# Dataset extract
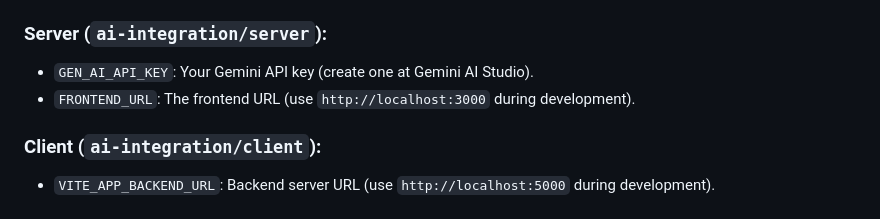
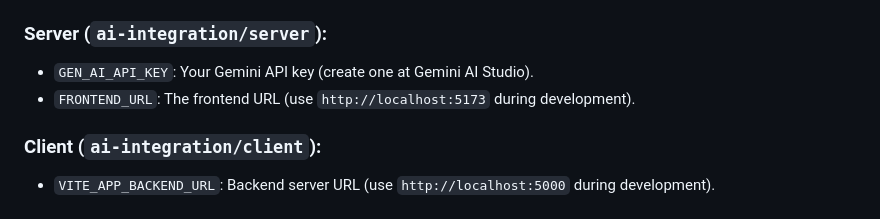
Before and after one commit to sonu-shivcharan/formal-letter-template, a Markdown page: README.md, the part around the change. Drawn GitHub-style.

```diff
--- a/README.md
+++ b/README.md
@@ -76,7 +76,7 @@ Ensure you have **Node.js** and **npm** installed on your system.
 ## Environment Variables
 ### Server (`ai-integration/server`):
 - `GEN_AI_API_KEY`: Your Gemini API key (create one at Gemini AI Studio).
-- `FRONTEND_URL`: The frontend URL (use `http://localhost:3000` during development).
+- `FRONTEND_URL`: The frontend URL (use `http://localhost:5173` during development).
 
 ### Client (`ai-integration/client`):
 - `VITE_APP_BACKEND_URL`: Backend server URL (use `http://localhost:5000` during development).
```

# Exercise directions
Return only those lines of the records that contain the string "http".

# Answer area
-- `FRONTEND_URL`: The frontend URL (use `http://localhost:3000` during development).
+- `FRONTEND_URL`: The frontend URL (use `http://localhost:5173` during development).
 - `VITE_APP_BACKEND_URL`: Backend server URL (use `http://localhost:5000` during development).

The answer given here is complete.